### WHAT THIS TASK INVOLVES:
Within the records below is a range that opens at the line with "participant App as VpnHood app" and closes at the line with "App->>Store: buy subscription". Return that range word for word, both ends included, and only that range.

### INPUT MATERIAL:

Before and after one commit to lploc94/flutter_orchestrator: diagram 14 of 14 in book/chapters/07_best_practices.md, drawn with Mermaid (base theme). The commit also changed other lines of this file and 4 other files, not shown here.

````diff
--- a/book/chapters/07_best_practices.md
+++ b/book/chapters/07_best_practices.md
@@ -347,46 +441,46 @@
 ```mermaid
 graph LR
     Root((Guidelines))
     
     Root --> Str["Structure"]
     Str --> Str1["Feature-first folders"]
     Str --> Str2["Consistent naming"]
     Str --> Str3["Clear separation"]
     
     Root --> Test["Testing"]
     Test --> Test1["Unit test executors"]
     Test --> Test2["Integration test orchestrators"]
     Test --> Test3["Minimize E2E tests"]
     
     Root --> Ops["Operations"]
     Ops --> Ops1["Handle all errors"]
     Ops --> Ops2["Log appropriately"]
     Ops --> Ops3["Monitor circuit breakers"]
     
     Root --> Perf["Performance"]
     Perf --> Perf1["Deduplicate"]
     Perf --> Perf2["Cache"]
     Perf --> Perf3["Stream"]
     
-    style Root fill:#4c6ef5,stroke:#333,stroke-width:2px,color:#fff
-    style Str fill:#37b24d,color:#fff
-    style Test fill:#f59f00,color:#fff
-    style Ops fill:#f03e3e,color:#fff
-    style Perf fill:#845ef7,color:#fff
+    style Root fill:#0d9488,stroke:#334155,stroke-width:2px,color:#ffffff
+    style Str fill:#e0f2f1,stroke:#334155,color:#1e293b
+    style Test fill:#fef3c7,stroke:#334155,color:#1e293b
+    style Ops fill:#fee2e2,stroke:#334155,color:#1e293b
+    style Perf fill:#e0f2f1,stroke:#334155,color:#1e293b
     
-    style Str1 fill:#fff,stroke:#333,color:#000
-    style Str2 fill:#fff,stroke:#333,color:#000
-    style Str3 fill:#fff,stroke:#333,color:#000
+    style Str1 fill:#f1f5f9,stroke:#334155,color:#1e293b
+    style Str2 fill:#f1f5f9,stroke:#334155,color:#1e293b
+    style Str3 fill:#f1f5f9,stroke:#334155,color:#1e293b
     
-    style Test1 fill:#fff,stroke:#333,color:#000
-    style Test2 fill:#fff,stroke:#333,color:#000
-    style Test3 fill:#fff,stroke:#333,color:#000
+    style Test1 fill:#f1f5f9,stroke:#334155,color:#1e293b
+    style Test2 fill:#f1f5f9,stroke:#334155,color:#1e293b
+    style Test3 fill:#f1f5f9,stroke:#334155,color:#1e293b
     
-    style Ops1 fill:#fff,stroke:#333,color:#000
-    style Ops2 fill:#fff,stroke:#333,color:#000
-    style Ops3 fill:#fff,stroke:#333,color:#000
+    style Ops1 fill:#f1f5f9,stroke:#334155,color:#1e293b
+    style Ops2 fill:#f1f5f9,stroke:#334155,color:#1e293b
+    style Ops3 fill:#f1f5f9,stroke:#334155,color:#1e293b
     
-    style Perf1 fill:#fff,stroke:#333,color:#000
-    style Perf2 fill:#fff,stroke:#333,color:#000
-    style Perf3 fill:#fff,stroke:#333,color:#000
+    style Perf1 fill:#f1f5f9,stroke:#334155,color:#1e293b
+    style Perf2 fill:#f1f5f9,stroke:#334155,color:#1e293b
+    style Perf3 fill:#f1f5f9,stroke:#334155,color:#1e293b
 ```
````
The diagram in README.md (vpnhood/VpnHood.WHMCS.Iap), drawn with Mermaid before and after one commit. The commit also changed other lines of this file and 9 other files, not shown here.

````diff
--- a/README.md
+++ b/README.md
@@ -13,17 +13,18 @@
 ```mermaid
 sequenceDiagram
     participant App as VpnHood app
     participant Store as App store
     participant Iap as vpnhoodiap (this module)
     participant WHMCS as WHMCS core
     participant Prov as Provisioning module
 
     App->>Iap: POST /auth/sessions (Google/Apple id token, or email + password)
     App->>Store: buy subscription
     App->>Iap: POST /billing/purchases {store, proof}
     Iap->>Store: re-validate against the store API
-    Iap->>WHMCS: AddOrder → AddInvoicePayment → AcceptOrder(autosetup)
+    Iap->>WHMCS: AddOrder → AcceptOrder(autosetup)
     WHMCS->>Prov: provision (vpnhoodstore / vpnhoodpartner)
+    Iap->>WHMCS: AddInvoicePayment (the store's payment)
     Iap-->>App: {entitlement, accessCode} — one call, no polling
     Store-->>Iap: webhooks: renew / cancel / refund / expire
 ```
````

### RESPONSE AREA:
     participant App as VpnHood app
     participant Store as App store
     participant Iap as vpnhoodiap (this module)
     participant WHMCS as WHMCS core
     participant Prov as Provisioning module
 
     App->>Iap: POST /auth/sessions (Google/Apple id token, or email + password)
     App->>Store: buy subscription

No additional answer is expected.